In addition to actions under this best practice is the related risk-management-focused climate adaptation/community resilience action 29.7: Protect water supplies and wastewater treatment facilities to reduce physical damage and sustain their function during extreme weather events.
Allowing inflow - clear water that enters a wastewater system through rain leaders, sump pumps or foundation drains that are connected to the sewer lines - has been illegal in Minnesota since 1968.
Every public water utility serving more than 1,000 people has been required, since 2015, to adopt a conservation rate structure or a uniform rate structure combined with demand reduction methods.
Every water utility must create a capacity use plan and verify that there is enough water to meet projected needs out 25 years in the metro area and out 10 years beyond the metro. In the metro area such planning is urgent because more than half the water supplied by municipal utilities comes from only one aquifer, which is being mined, with groundwater levels going down across the metro region. The Met Council 2040 drinking water goal is consumption at/under 90 gal/person/day.
New state plumbing code rules that took effect in 2016 allow reuse of treated rainwater within buildings for toilet flushing, vehicle washing, industrial processes, water features, cooling tower makeup, and similar uses.
The State Legislature requires (Minn. R. 7077.0272, Subp. 2, D), as part of any wastewater financial assistance from the state, an analysis of all feasible treatment alternatives, guidance for which is the SB 2030 Wastewater Treatment Plant Review Process.
About 75% of Minnesota’s drinking water comes from ground water. Groundwater trends across parts of Minnesota show declines in quantity and quality. A proactive approach to building local groundwater resilience and long-term cost savings is to stretch local groundwater supplies by implementing the basic 3Rs: 1) reduce groundwater use, 2) reuse groundwater before discarding it, and 3) recharge groundwater (and have strong wellhead protection measures in place).

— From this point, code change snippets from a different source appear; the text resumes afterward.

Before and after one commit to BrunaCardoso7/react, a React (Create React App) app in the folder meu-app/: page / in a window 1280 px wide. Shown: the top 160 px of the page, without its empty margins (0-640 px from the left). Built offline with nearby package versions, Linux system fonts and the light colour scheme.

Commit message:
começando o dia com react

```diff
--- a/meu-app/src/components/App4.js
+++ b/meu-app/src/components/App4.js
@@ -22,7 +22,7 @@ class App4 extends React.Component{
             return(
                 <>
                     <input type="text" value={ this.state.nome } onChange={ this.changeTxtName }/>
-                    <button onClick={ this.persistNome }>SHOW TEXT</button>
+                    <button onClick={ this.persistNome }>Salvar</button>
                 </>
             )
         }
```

Minnesota's 1000 wastewater and drinking water plants use 1 billion kWh of energy per year, costing $80 million. Energy efficiency upgrades of 10% at all of them would result in 100 million kWh and $7 million saved.
Twin Cities metropolitan cities have spent, between 2007 and 2015, over $157 million to reduce inflow and infiltration (I & I). These investments are ensuring that the region can avoid the unnecessary expense, estimated at $1 billion, to build excess capacity in the regional wastewater collection system and in the treatment capacity to handle excess I/I. Viewing I&I as an opportunity, New Ulm, which in 2016 estimated I&I at 35% of total wastewater flow, will accommodate increases in the number of sewer hook-ups by disconnecting sump pumps from the sewer system.
When cities work with their businesses to implement pollution prevention programs to minimize water use and contaminant loading, including phosphorus, publicly owned treatment works can benefit by:
Maximizing existing sewer and treatment capacity to avoid further investments in water supply and treatment infrastructure.
Reducing chemical, energy, and sludge management costs.
Improving biosolids quality through reduced loading of heavy metals.
Help meeting the increasingly strict National Pollutant Discharge Elimination System (NPDES) permit limits by reducing wastewater loading from industrial users.
Strengthening local industry by helping businesses reduce wastes, cut costs and meet regulatory requirements.
Minimizing risk of damage to pipes and sewage treatment equipment from industrial solvents and corrosives, thus reducing costs.
Lessening workplace exposure of toxic chemicals to employees at publicly owned treatment works (POTWs).
Protecting drinking water sources in the community by minimizing discharge of contaminants, especially in wellhead protection areas.